Don’t let the title of this film, Meg, fool you.
Five years ago, expert sea diver and Naval Captain Jonas Taylor (Jason Statham) encountered an unknown danger in the unexplored recesses of the Mariana Trench that forced him to abort his mission and abandon half his crew. Though the tragic incident earned him a dishonorable discharge, what ultimately cost him his career, his marriage and any semblance of honor was his unsupported and incredulous claims of what caused it – an attack on his vessel by a mammoth, 70-foot sea creature, believed to be extinct for more than a million years. But when a submersible lies sunk and disabled at the bottom of the ocean – carrying his ex-wife among the team on-board – he is the one who gets the call.
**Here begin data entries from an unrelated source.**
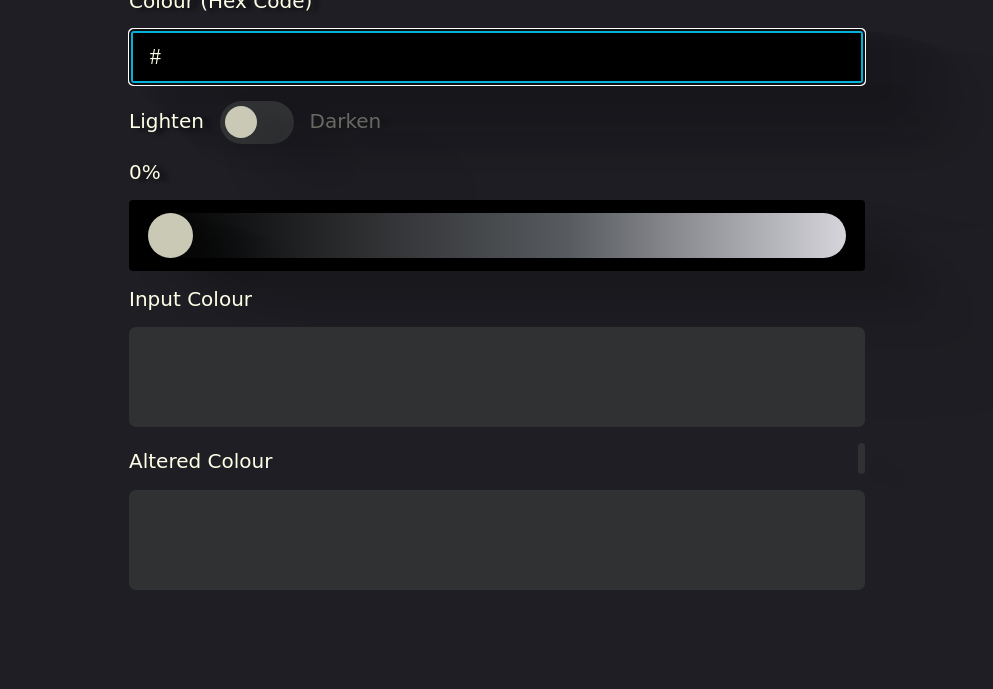
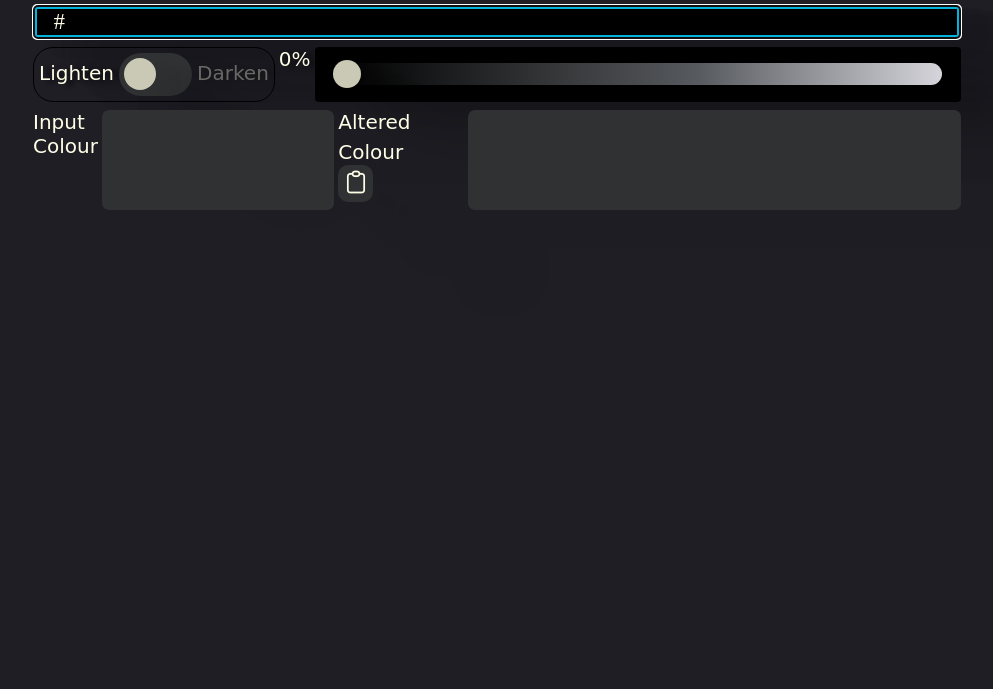
Before and after one commit to JoleneKearse/JavaScript, a plain HTML site: page scrimba_color_tool/index.html in a window 1280 px wide. Shown: the part 111-800 px from the top of the page, without its empty margins (143-1136 px from the left). Drawn offline with Linux system fonts and the light colour scheme; a web font is replaced by a local one.

Commit message:
landscape media queries

```diff
--- a/scrimba_color_tool/index.html
+++ b/scrimba_color_tool/index.html
@@ -24,6 +24,7 @@
             <label for="hex" class="text-shadow">Colour (Hex Code)</label>
             <input type="text" name="hex" id="hexInput" value="#" onfocus="var temp=this.value; this.value=''; this.value=temp" placeholder="#000000" tabindex="0" autofocus>
 
+            <div class="controls">
                 <div class="toggle">
                     <p class="toggle-text text-shadow" id="lightenText">Lighten</p>
                     <div class="toggle-btn" id="toggleBtn" type="button" aria-pressed="true">
@@ -31,17 +32,21 @@
                     </div>
                     <p class="toggle-text text-shadow unselected" id="darkenText">Darken</p>
                 </div>
-
                 <label for="slider" id="sliderText" class="text-shadow">0%</label>
                 <input type="range" name="slider" id="slider" min="0" max="100" value="0" tabindex="0" class="lighten" aria-roledescription="range slider between 0 and 100">
+            </div>
 
+            <div class="color-display">
                 <p>Input Colour</p>
                 <div class="color-box" id="inputColor"></div>
                 <div class="results">
+                    <div class="block">
                         <p>Altered Colour<span id="alteredColorText"></span></p>
                         <button type="button" class="copy-btn" id="copyBtn" tabindex="0" aria-roledescription="copy to clipboard button"><img src="copy.png" alt=""></button>
                     </div>
+                </div>
                 <div class="color-box" id="alteredColor"></div>
+            </div>
         </div>
 
         <script src="index.js"></script>
--- a/scrimba_color_tool/style.css
+++ b/scrimba_color_tool/style.css
@@ -208,6 +208,49 @@ button {
     }
 }
 
+@media (orientation: landscape) {
+    .container {
+        gap: .5em;
+        padding: .5em 1em;
+    }
+    .controls {
+        display: flex;
+        gap: .25em;
+    }
+    input[type=text] {
+        height: 1.5em;
+    }
+    input[type=range]::-webkit-slider-runnable-track {
+        height: 1em;
+    }
+    input[type=range]::-webkit-slider-thumb {
+        height: 1.25em;
+        width: 1.25em;
+        margin-top: -3px;
+    }
+    .toggle {
+        /* flex-direction: column; */
+        gap: .3em;
+        border: solid 1px #000;
+        border-radius: 20px;
+        padding: 5px;
+        margin: auto;
+    }
+    .color-display {
+        display: flex;
+        gap: .25em;
+    }
+    .results {
+        flex-grow: calc(90% / 100%);
+    }
+    .block {
+        display: block;
+    }
+    #inputColor {
+        max-width: 25%;
+    }
+}
+
 /* ------------- Accessibility ------------- */
 
 input:focus,
```
Also changed, not shown: scrimba_color_tool/copy.png (added). Lines whose indentation alone changed are shown as unchanged.
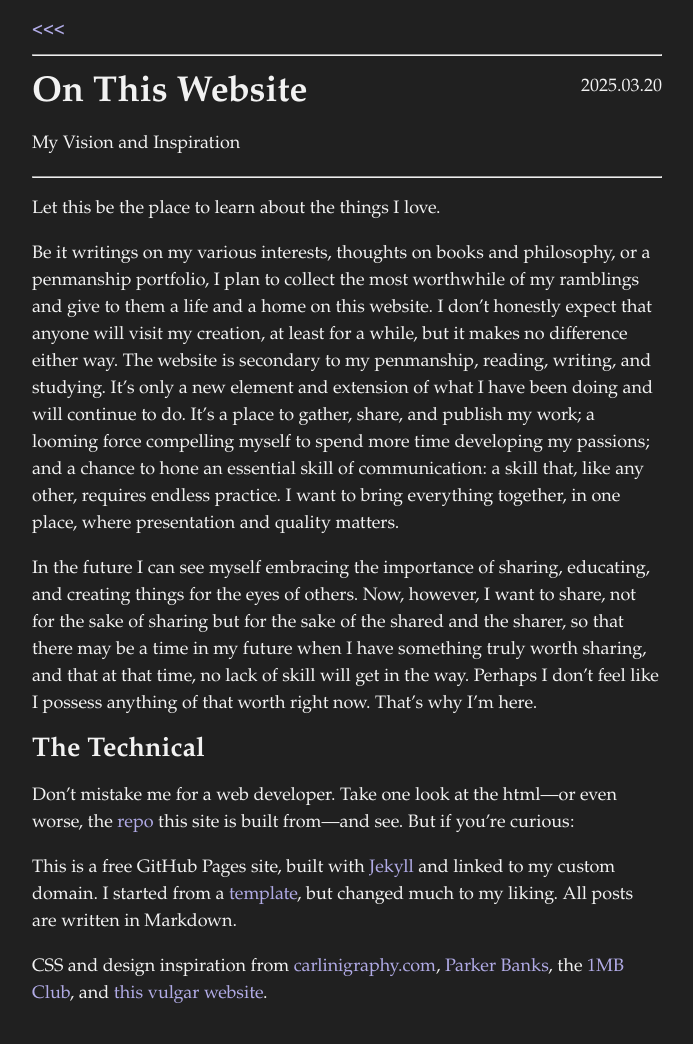
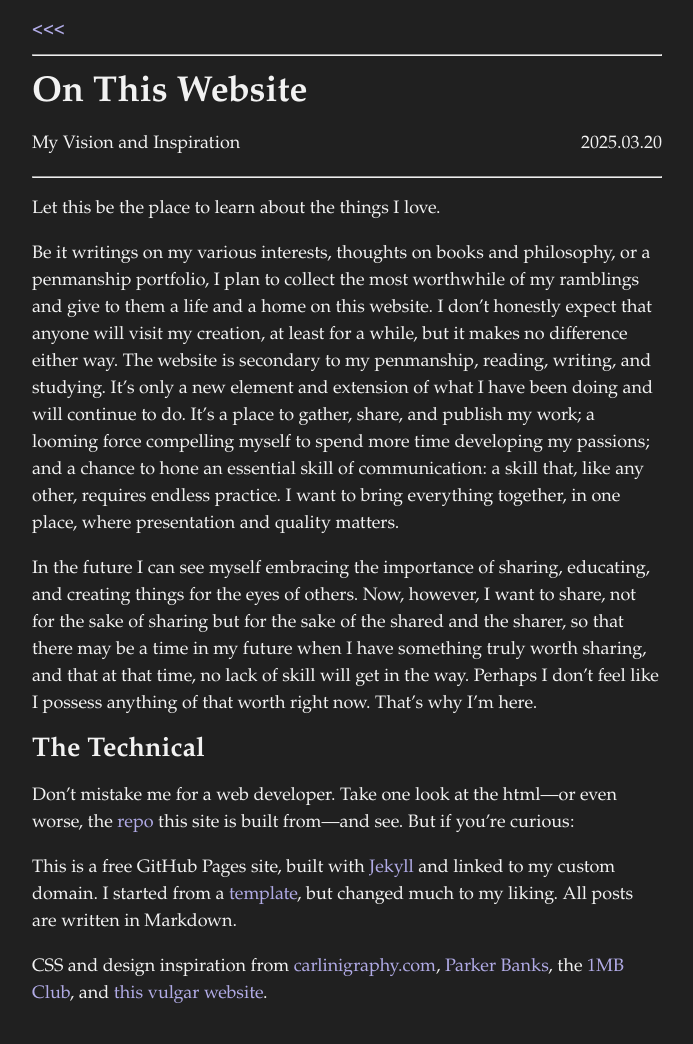
Before and after one commit to ericstmoore/ericstmoore.github.io, a Jekyll site: the page built from thoughts/_posts/2025-03-20-on-this-website.md, in a window 1280 px wide. Shown: the whole page, without its empty margins (293-986 px from the left). Built offline with Jekyll 4.4.1, drawn with Linux system fonts in a browser that asks for light colours.

Commit message:
improve page header alignment

```diff
--- a/_layouts/page.html
+++ b/_layouts/page.html
@@ -6,6 +6,7 @@ layout: default
 <header>
   {%-include back_link.html -%}
   <h1>{{ page.title }}</h1>
+
   <p>{%- if page.subtitle -%}{{page.subtitle}}{%- endif -%}</p>
   <hr style="margin-top: 0em;">
 </header>
--- a/_layouts/post.html
+++ b/_layouts/post.html
@@ -4,9 +4,12 @@ layout: default
 
 <header>
   {%-include back_link.html-%}
-  <time style = "float:right; margin-top: 1em;"{{ page.date }}>{{ page.date | date: site.theme_config.date_format }}</time>
-  <h1 style = display:inline-block;>{{ page.title }}</h1>
-  {%- if page.subtitle -%}<p style="margin-top: 0;">{{page.subtitle}}</p>{%- endif -%}
+  <h1>{{ page.title }}</h1>
+
+  <p style="display: flex;justify-content: space-between;">
+    {%- if page.subtitle -%}{{page.subtitle}}{%- endif -%}
+    <time>{{ page.date | date: site.theme_config.date_format }} </time>
+  </p>
   <hr style="margin-top: 0em;">
 </header>
 
```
Whether a shot at redemption or a suicide mission, Jonas must confront his fears and risk his own life and the lives of everyone trapped below on a single question: Could the Carcharodon Megalodon – the largest marine predator that ever existed – still be alive – and on the hunt?
Australian actress Ruby Rose, star of the dreadful TV show Orange Is The New Black, costars in Meg.
Jon Turteltaub, director of the National Treasure Disney flicks, directs this picture, so don’t expect lots of blood and gore.
Chances are, this movie will be as big of a bomb as Warner Bros.’ 2017 summer bomb, King Arthur. Meg cost over $150 million to produce and most likely won’t even make $30 million at the U.S. box office.
The mostly UnAmerican cast though, may, just may, help the film’s chances internationally, as it boasts foreigners of various pedigree, all unknown to U.S. moviegoers, such as Bingbing Li, Ólafur Darri Ólafsson, Tawanda Manyimo and Rob Kipa-Williams, among others.